(Revision tracking records)
# # #
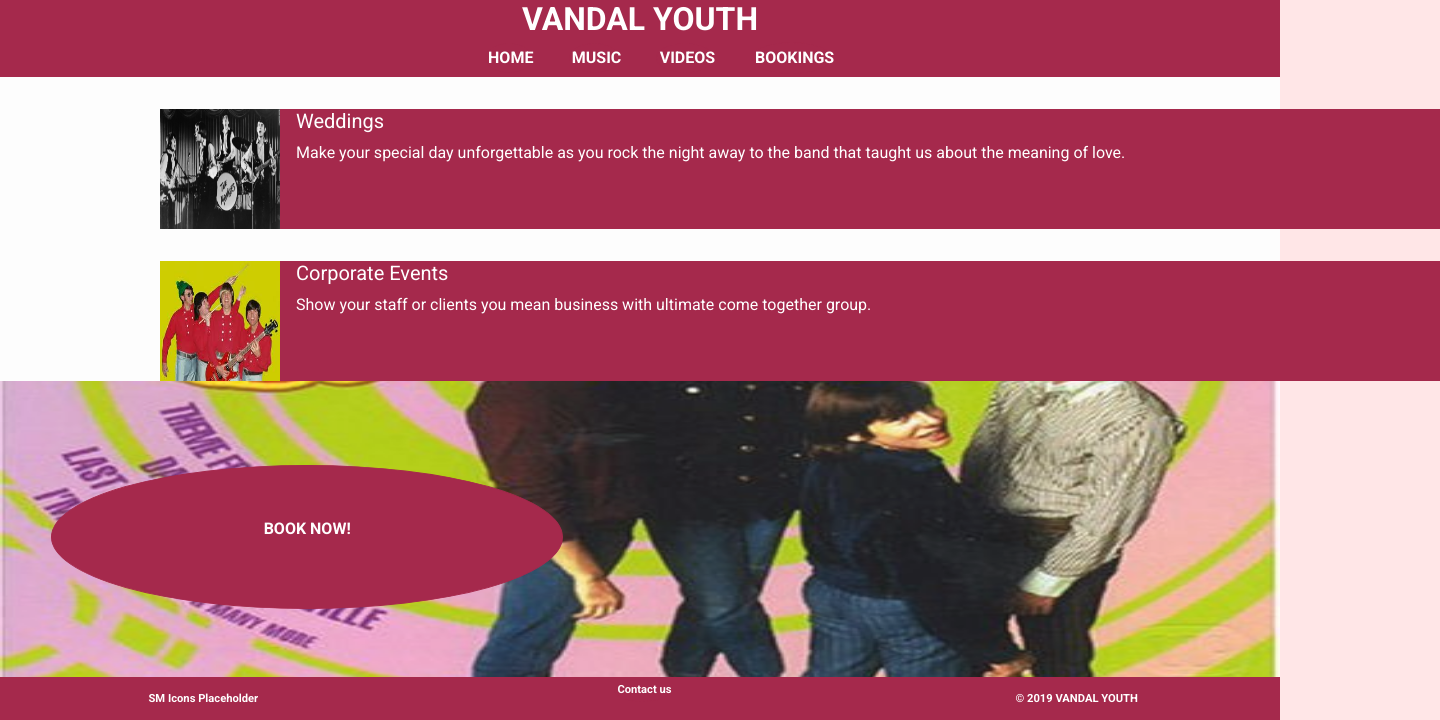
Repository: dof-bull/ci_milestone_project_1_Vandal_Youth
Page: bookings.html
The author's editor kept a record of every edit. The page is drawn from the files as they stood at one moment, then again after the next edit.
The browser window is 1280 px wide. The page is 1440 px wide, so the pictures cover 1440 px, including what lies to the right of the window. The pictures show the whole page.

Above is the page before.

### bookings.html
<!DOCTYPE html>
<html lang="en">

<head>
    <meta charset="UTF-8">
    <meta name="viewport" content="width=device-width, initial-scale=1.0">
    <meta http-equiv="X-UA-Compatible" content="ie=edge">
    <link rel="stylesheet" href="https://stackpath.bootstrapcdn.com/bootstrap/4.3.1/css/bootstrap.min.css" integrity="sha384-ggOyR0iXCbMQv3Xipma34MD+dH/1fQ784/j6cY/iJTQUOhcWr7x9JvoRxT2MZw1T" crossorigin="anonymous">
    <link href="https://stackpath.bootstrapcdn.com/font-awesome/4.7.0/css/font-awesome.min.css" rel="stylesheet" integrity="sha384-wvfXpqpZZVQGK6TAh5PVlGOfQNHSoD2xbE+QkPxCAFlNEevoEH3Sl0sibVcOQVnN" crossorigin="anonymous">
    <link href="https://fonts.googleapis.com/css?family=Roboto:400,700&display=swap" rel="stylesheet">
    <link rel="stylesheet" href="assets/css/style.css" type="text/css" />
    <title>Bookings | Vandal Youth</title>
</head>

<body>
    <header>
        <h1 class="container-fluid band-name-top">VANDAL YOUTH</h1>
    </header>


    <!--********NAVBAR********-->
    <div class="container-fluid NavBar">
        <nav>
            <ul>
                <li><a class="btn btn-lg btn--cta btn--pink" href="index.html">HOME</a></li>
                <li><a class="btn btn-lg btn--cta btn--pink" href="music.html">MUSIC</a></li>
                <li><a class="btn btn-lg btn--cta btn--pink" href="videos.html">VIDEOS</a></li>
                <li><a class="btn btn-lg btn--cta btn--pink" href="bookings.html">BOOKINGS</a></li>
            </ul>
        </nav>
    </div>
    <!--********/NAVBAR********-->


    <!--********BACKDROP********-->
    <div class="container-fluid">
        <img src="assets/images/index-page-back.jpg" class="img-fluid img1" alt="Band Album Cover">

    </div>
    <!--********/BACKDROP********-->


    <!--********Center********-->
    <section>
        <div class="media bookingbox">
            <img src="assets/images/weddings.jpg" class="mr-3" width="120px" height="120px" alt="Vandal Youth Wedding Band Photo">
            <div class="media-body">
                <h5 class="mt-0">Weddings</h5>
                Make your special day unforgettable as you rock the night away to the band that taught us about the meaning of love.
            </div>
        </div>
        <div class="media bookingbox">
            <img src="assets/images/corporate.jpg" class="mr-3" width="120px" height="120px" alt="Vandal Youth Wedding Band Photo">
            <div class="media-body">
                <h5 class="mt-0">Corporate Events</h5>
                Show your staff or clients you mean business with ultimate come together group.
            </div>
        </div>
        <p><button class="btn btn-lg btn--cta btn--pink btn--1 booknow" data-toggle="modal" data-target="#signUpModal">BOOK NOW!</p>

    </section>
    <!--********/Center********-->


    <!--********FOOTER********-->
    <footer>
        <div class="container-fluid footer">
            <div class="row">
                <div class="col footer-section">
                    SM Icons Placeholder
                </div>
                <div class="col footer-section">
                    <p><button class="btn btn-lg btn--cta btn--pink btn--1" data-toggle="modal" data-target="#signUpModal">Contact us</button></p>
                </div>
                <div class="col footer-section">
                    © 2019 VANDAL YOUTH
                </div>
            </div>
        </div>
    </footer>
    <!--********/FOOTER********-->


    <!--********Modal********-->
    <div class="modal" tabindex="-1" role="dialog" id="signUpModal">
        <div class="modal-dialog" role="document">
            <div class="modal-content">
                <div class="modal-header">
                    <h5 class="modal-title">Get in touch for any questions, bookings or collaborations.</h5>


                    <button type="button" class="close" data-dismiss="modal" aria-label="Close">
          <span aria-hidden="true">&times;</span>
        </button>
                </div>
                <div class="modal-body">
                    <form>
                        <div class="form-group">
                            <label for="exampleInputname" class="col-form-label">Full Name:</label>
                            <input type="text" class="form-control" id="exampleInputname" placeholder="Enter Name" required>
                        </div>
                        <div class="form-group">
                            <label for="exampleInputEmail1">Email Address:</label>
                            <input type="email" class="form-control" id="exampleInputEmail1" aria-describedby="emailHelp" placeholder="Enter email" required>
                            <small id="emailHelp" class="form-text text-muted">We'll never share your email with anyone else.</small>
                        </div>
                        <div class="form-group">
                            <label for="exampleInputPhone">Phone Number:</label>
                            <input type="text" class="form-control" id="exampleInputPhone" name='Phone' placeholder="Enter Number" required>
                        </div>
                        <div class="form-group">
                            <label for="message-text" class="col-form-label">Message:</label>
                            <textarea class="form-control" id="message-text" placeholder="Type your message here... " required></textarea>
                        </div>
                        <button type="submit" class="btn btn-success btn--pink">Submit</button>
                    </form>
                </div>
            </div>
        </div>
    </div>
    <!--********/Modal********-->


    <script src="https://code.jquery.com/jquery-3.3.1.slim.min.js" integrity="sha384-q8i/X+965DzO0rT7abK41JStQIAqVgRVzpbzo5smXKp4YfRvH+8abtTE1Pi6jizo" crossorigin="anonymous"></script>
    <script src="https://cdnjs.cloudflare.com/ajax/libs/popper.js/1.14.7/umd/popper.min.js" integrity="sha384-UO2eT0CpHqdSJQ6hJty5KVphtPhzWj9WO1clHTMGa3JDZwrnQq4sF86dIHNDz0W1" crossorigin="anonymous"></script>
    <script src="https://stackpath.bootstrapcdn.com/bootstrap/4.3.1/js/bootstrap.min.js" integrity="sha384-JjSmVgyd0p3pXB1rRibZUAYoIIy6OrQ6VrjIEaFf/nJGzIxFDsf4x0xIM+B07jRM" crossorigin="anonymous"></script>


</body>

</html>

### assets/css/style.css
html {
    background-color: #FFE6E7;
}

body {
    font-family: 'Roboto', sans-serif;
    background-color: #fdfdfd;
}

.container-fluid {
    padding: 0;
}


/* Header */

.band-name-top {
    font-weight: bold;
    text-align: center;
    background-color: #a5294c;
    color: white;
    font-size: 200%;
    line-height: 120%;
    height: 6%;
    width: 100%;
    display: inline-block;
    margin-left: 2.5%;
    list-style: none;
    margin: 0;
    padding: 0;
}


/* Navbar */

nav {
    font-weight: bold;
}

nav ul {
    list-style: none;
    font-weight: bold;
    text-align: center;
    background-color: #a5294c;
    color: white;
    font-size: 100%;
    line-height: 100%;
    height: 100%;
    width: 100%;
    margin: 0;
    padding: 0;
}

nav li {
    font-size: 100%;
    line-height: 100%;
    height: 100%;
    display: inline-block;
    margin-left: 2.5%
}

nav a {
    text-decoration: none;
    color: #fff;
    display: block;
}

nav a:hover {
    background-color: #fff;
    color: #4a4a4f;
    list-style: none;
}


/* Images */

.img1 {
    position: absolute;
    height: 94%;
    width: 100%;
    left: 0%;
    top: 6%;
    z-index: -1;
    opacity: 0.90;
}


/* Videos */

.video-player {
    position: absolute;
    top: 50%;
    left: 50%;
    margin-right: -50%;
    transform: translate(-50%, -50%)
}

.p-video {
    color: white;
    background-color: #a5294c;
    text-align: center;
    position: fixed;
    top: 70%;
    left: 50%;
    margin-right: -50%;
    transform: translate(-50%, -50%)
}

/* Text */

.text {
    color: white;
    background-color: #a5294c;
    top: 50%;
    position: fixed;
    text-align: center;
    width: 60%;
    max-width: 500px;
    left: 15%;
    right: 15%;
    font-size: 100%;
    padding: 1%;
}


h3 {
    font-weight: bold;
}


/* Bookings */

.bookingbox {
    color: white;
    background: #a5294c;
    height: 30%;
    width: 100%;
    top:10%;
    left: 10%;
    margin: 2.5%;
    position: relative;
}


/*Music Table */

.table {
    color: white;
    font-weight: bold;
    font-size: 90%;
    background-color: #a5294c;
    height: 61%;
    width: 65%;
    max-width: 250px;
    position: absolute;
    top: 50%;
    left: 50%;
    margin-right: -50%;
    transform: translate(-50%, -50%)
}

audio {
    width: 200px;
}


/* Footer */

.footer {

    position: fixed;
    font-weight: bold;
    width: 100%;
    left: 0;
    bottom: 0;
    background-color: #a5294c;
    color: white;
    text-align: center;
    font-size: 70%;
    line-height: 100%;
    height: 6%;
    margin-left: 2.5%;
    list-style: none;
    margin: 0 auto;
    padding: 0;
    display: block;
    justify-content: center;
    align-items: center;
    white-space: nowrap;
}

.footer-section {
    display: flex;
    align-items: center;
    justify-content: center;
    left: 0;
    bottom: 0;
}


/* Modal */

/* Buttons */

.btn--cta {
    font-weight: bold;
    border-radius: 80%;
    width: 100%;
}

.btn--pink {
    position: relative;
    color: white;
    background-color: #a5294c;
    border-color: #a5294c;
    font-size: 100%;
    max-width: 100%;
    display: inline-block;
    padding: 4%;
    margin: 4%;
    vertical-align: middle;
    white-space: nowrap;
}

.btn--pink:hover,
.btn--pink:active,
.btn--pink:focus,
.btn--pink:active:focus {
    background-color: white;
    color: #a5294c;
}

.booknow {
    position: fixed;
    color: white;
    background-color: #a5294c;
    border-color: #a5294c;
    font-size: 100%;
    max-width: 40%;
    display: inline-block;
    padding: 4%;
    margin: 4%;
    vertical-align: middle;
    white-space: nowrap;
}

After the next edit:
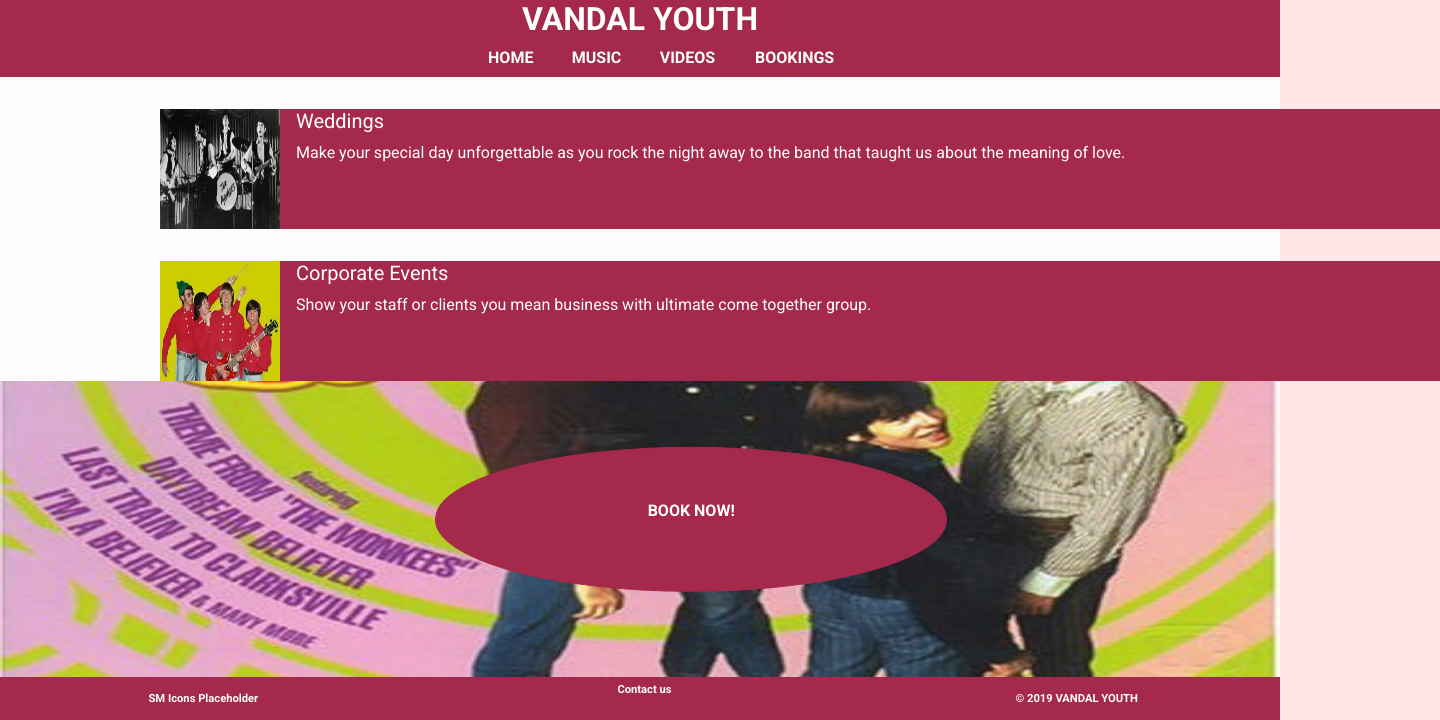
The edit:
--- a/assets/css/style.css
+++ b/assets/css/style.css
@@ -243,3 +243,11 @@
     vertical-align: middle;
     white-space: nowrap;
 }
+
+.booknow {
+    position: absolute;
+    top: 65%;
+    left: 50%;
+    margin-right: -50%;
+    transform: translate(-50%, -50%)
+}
# # #
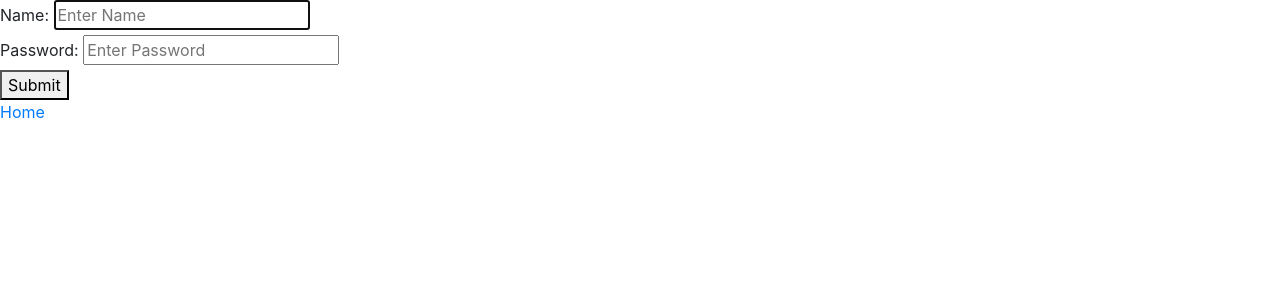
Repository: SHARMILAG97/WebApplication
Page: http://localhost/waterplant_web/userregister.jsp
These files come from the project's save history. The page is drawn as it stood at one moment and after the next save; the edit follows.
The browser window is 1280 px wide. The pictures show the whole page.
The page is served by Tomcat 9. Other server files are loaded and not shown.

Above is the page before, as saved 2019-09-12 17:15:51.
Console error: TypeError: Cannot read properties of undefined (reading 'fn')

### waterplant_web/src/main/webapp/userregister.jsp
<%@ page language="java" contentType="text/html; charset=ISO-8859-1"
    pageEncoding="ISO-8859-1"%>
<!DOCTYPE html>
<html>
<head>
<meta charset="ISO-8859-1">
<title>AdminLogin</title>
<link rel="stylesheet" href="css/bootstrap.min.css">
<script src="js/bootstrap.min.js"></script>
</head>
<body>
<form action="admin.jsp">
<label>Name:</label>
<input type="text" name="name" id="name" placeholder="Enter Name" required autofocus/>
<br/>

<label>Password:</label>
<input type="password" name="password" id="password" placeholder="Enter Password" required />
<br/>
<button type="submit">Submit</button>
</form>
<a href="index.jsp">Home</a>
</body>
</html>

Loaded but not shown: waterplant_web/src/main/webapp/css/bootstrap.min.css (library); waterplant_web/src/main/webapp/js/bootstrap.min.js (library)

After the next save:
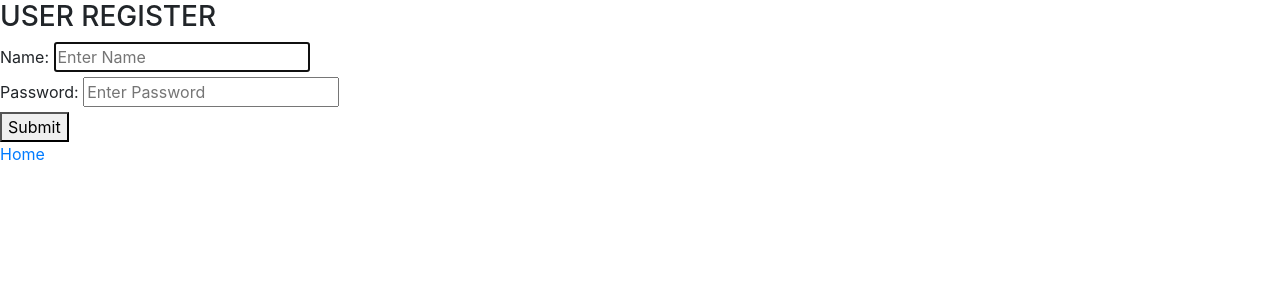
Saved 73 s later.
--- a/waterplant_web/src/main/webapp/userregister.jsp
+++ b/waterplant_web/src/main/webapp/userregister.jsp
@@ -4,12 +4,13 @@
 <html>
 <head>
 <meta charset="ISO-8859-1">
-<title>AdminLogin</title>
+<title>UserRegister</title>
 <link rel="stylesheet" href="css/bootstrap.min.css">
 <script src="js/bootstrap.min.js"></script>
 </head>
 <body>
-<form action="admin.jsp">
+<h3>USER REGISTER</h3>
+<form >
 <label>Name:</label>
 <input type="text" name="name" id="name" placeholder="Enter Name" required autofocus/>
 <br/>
# # #
To do:
In the records above, how many lines hold the string "moment"? Reply with only the number.

Written answer:
2